The Poetry of Marie Howe: Where the Wall Gives Way

Marie Howe
© Brad Fowler
COURTESY OF Blue Flower Arts

MARIE HOWE is the author of three volumes of poetry: The Kingdom of Ordinary Time (W.W. Norton, 2008); The Good Thief (Persea Books, 1988); and What the Living Do (W.W. Norton, 1999), and is the co-editor of a book of essays, In the Company of My Solitude: American Writing from the AIDS Pandemic (Persea Books, 1995). Stanley Kunitz selected Howe for a Lavan Younger Poets Prize from the American Academy of Poets. She has been a fellow at the Bunting Institute at Radcliffe College and a recipient of NEA and Guggenheim fellowships. Her poems have appeared in The New Yorker, The Atlantic, Poetry, AGNI, Ploughsahres, Harvard Review, and The Partisan Review, among others. Currently, Howe teaches creative writing at Sarah Lawrence College, Columbia, and New York University. Read more at www.mariehowe.com


Artistic expression, for many, is based on experience and understanding, with originality arising, for the most part, from the writer’s particular vision and imagination. What is imagination for you? How much of it transcends and how far does it govern the working process?

I don’t know how to think about imagination apart from consciousness. What do we mean when we say someone is “imaginative?” My daughter is – she makes things up, she pretends in great detail and creates a world that never actually “happens” in time and space as we know it. That seems to be the realm of what we call “ fiction” writers and it’s a world I can’t imagine for myself. In my daughter’s un-pretend world she delights in wondering how or why and what if — that’s imagination too, of course. And that’s more the kind of imagination that might come into my poems. Consciousness seems to be the word I’d favor — which is made up of so many aspects: memory, desire, stored knowledge, wonderings, image-making — and all the connections that occur in the act of writing. But all of this that we are trying to talk about is fluid, ephemeral — ever passing and changing — clouds crossing an October sky. The miracle of writing is that in doing it something can occur that hasn’t happened yet. But I don’t know how to talk about what that is in words.

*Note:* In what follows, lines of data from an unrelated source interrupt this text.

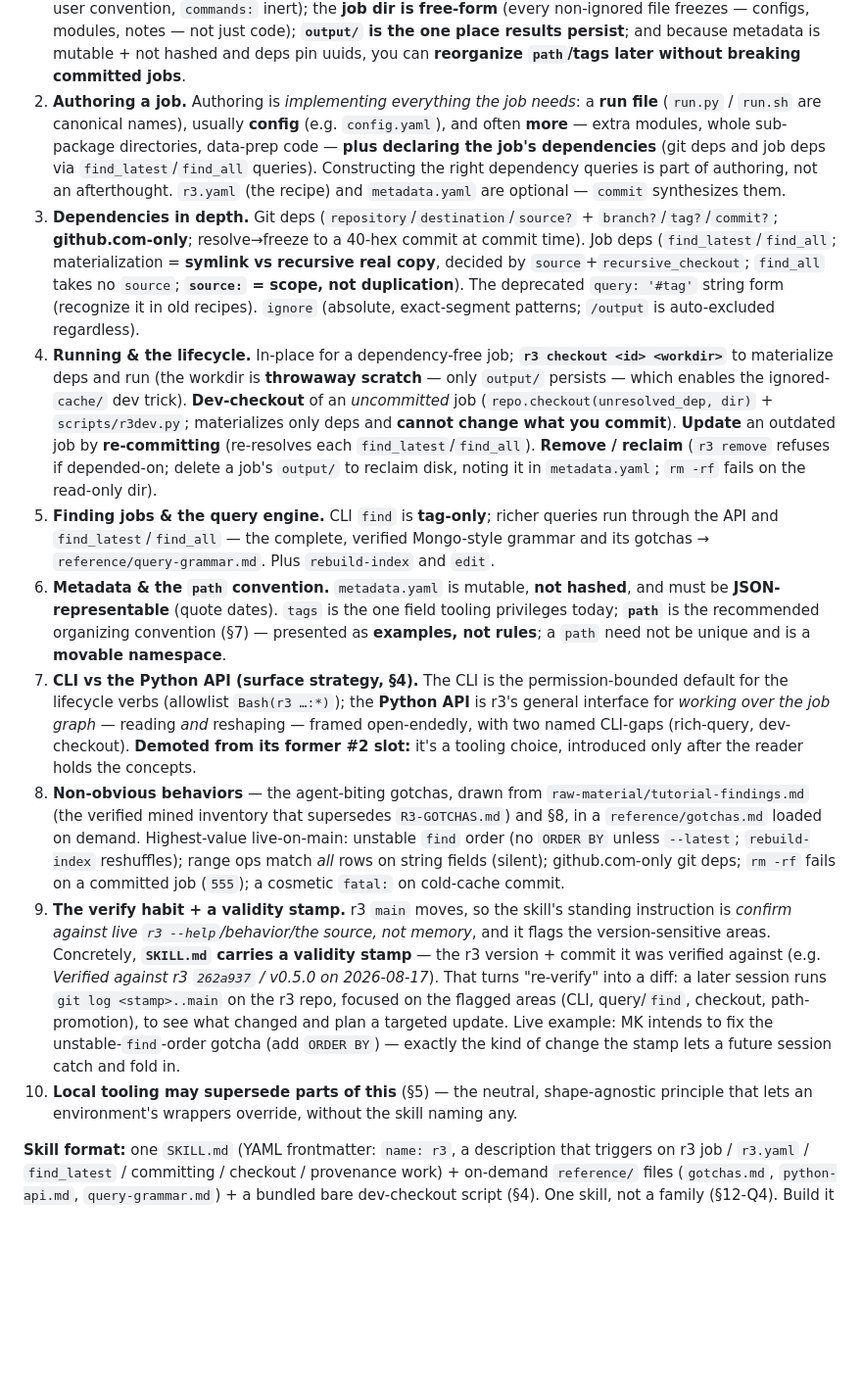
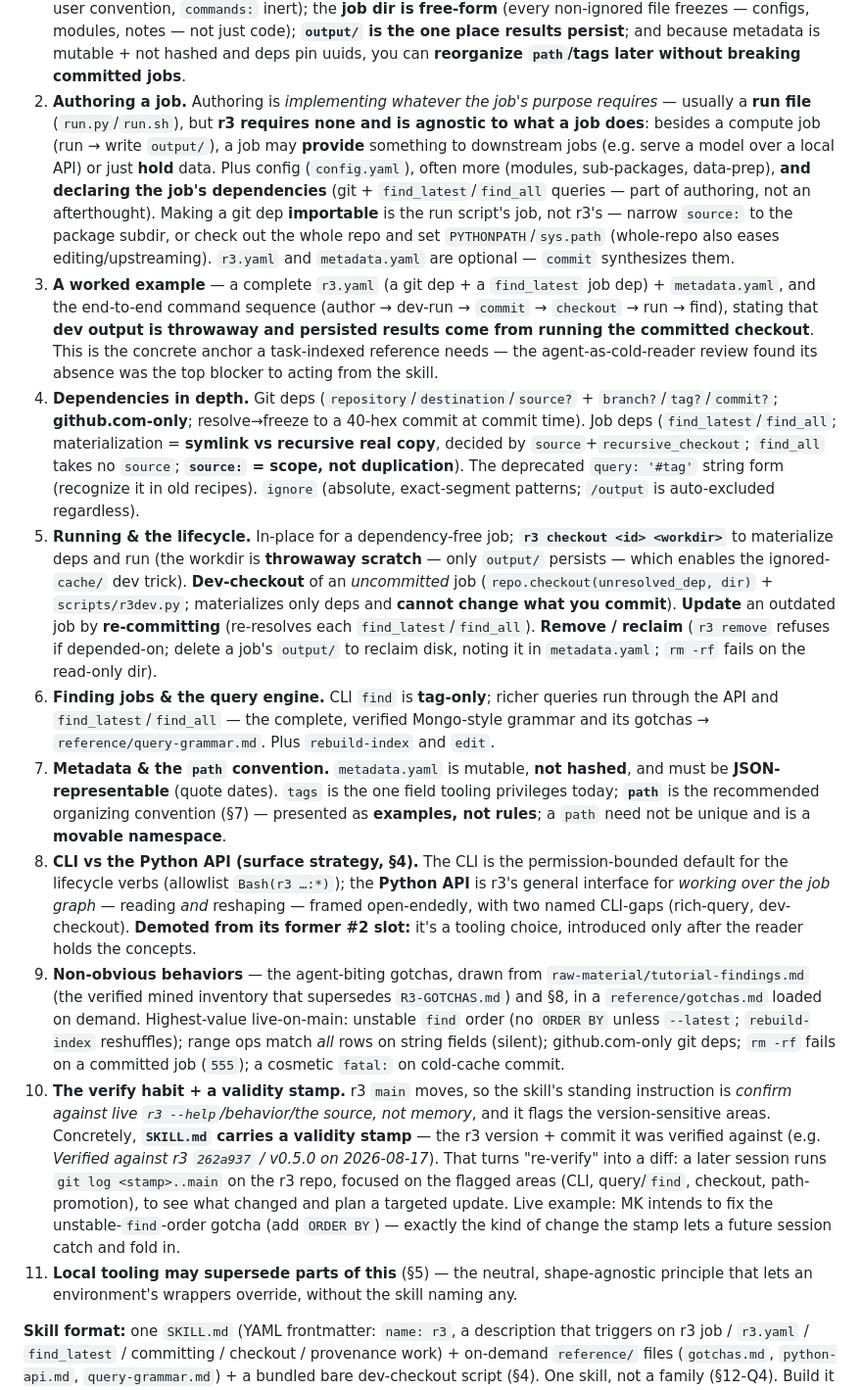
Before and after one commit to matthias-k/r3-tooling, a Markdown page: docs/specs/2026-08-15-r3-skill-design.md, the part around the change. Shown at 98% size. Drawn GitHub-style; blank space fills up the shorter version.

Commit message:
docs(spec): §3 authoring correction (run-file optional; git-dep importability) + worked-example item; renumber

```diff
--- a/docs/specs/2026-08-15-r3-skill-design.md
+++ b/docs/specs/2026-08-15-r3-skill-design.md
@@ -60,43 +60,51 @@ before it's introduced, or missing to actually do the task.
    the **job dir is free-form** (every non-ignored file freezes — configs, modules, notes — not just
    code); **`output/` is the one place results persist**; and because metadata is mutable + not hashed and
    deps pin uuids, you can **reorganize `path`/tags later without breaking committed jobs**.
-2. **Authoring a job.** Authoring is *implementing everything the job needs*: a **run file** (`run.py` /
-   `run.sh` are canonical names), usually **config** (e.g. `config.yaml`), and often **more** — extra
-   modules, whole sub-package directories, data-prep code — **plus declaring the job's dependencies** (git
-   deps and job deps via `find_latest`/`find_all` queries). Constructing the right dependency queries is
-   part of authoring, not an afterthought. `r3.yaml` (the recipe) and `metadata.yaml` are optional —
-   `commit` synthesizes them.
-3. **Dependencies in depth.** Git deps (`repository`/`destination`/`source?` + `branch?`/`tag?`/`commit?`;
+2. **Authoring a job.** Authoring is *implementing whatever the job's purpose requires* — usually a **run
+   file** (`run.py`/`run.sh`), but **r3 requires none and is agnostic to what a job does**: besides a
+   compute job (run → write `output/`), a job may **provide** something to downstream jobs (e.g. serve a
+   model over a local API) or just **hold** data. Plus config (`config.yaml`), often more (modules,
+   sub-packages, data-prep), **and declaring the job's dependencies** (git + `find_latest`/`find_all`
+   queries — part of authoring, not an afterthought). Making a git dep **importable** is the run script's
+   job, not r3's — narrow `source:` to the package subdir, or check out the whole repo and set
+   `PYTHONPATH`/`sys.path` (whole-repo also eases editing/upstreaming). `r3.yaml` and `metadata.yaml` are
+   optional — `commit` synthesizes them.
+3. **A worked example** — a complete `r3.yaml` (a git dep + a `find_latest` job dep) + `metadata.yaml`, and
+   the end-to-end command sequence (author → dev-run → `commit` → `checkout` → run → find), stating that
+   **dev output is throwaway and persisted results come from running the committed checkout**. This is the
+   concrete anchor a task-indexed reference needs — the agent-as-cold-reader review found its absence was
+   the top blocker to acting from the skill.
+4. **Dependencies in depth.** Git deps (`repository`/`destination`/`source?` + `branch?`/`tag?`/`commit?`;
    **github.com-only**; resolve→freeze to a 40-hex commit at commit time). Job deps
    (`find_latest`/`find_all`; materialization = **symlink vs recursive real copy**, decided by
    `source`+`recursive_checkout`; `find_all` takes no `source`; **`source:` = scope, not duplication**).
    The deprecated `query: '#tag'` string form (recognize it in old recipes). `ignore` (absolute,
    exact-segment patterns; `/output` is auto-excluded regardless).
-4. **Running & the lifecycle.** In-place for a dependency-free job; **`r3 checkout <id> <workdir>`** to
+5. **Running & the lifecycle.** In-place for a dependency-free job; **`r3 checkout <id> <workdir>`** to
    materialize deps and run (the workdir is **throwaway scratch** — only `output/` persists — which
    enables the ignored-`cache/` dev trick). **Dev-checkout** of an *uncommitted* job
    (`repo.checkout(unresolved_dep, dir)` + `scripts/r3dev.py`; materializes only deps and **cannot change
    what you commit**). **Update** an outdated job by **re-committing** (re-resolves each
    `find_latest`/`find_all`). **Remove / reclaim** (`r3 remove` refuses if depended-on; delete a job's
    `output/` to reclaim disk, noting it in `metadata.yaml`; `rm -rf` fails on the read-only dir).
-5. **Finding jobs & the query engine.** CLI `find` is **tag-only**; richer queries run through the API and
+6. **Finding jobs & the query engine.** CLI `find` is **tag-only**; richer queries run through the API and
    `find_latest`/`find_all` — the complete, verified Mongo-style grammar and its gotchas →
    `reference/query-grammar.md`. Plus `rebuild-index` and `edit`.
-6. **Metadata & the `path` convention.** `metadata.yaml` is mutable, **not hashed**, and must be
+7. **Metadata & the `path` convention.** `metadata.yaml` is mutable, **not hashed**, and must be
    **JSON-representable** (quote dates). `tags` is the one field tooling privileges today; **`path`** is
    the recommended organizing convention (§7) — presented as **examples, not rules**; a `path` need not be
    unique and is a **movable namespace**.
-7. **CLI vs the Python API (surface strategy, §4).** The CLI is the permission-bounded default for the
+8. **CLI vs the Python API (surface strategy, §4).** The CLI is the permission-bounded default for the
    lifecycle verbs (allowlist `Bash(r3 …:*)`); the **Python API** is r3's general interface for *working
    over the job graph* — reading *and* reshaping — framed open-endedly, with two named CLI-gaps
    (rich-query, dev-checkout). **Demoted from its former #2 slot:** it's a tooling choice, introduced only
    after the reader holds the concepts.
-8. **Non-obvious behaviors** — the agent-biting gotchas, drawn from `raw-material/tutorial-findings.md`
+9. **Non-obvious behaviors** — the agent-biting gotchas, drawn from `raw-material/tutorial-findings.md`
    (the verified mined inventory that supersedes `R3-GOTCHAS.md`) and §8, in a `reference/gotchas.md`
    loaded on demand. Highest-value live-on-main: unstable `find` order (no `ORDER BY` unless `--latest`;
    `rebuild-index` reshuffles); range ops match *all* rows on string fields (silent); github.com-only
    git deps; `rm -rf` fails on a committed job (`555`); a cosmetic `fatal:` on cold-cache commit.
-9. **The verify habit + a validity stamp.** r3 `main` moves, so the skill's standing instruction is
+10. **The verify habit + a validity stamp.** r3 `main` moves, so the skill's standing instruction is
    *confirm against live `r3 --help`/behavior/the source, not memory*, and it flags the version-sensitive
    areas. Concretely, **`SKILL.md` carries a validity stamp** — the r3 version + commit it was verified
    against (e.g. *Verified against r3 `262a937` / v0.5.0 on 2026-08-17*). That turns "re-verify" into a
@@ -104,7 +112,7 @@ before it's introduced, or missing to actually do the task.
    (CLI, query/`find`, checkout, path-promotion), to see what changed and plan a targeted update. Live
    example: MK intends to fix the unstable-`find`-order gotcha (add `ORDER BY`) — exactly the kind of
    change the stamp lets a future session catch and fold in.
-10. **Local tooling may supersede parts of this** (§5) — the neutral, shape-agnostic principle that lets
+11. **Local tooling may supersede parts of this** (§5) — the neutral, shape-agnostic principle that lets
    an environment's wrappers override, without the skill naming any.
 
 **Skill format:** one `SKILL.md` (YAML frontmatter: `name: r3`, a description that triggers on r3 job /
```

You have said that you are interested in the metaphysical. How do you define the metaphysical?

I am interested in the experienced world — the world of clinking cutlery and the barking dog, and what people say when walking along the sidewalk – the physical world we’d call it but I don’t see that world as separate from the metaphysical.

Metaphysical refers to what might be beyond that which we can discern with our senses.

But even the world beyond isn’t quite right, is it?

What did Blake say? “Man has no Body distinct from his Soul; for that call’d Body is a portion of the Soul discern’d by the five senses, the chief inlet of Soul in this age.” Sometimes it seems that the physical world is — the partial expression — of whatever else that is that we can’t discern. A ruffle, a spine breaking the surface, a wave. Because we have only five senses we can only see some of it — but we are it as well. And so there’s no division.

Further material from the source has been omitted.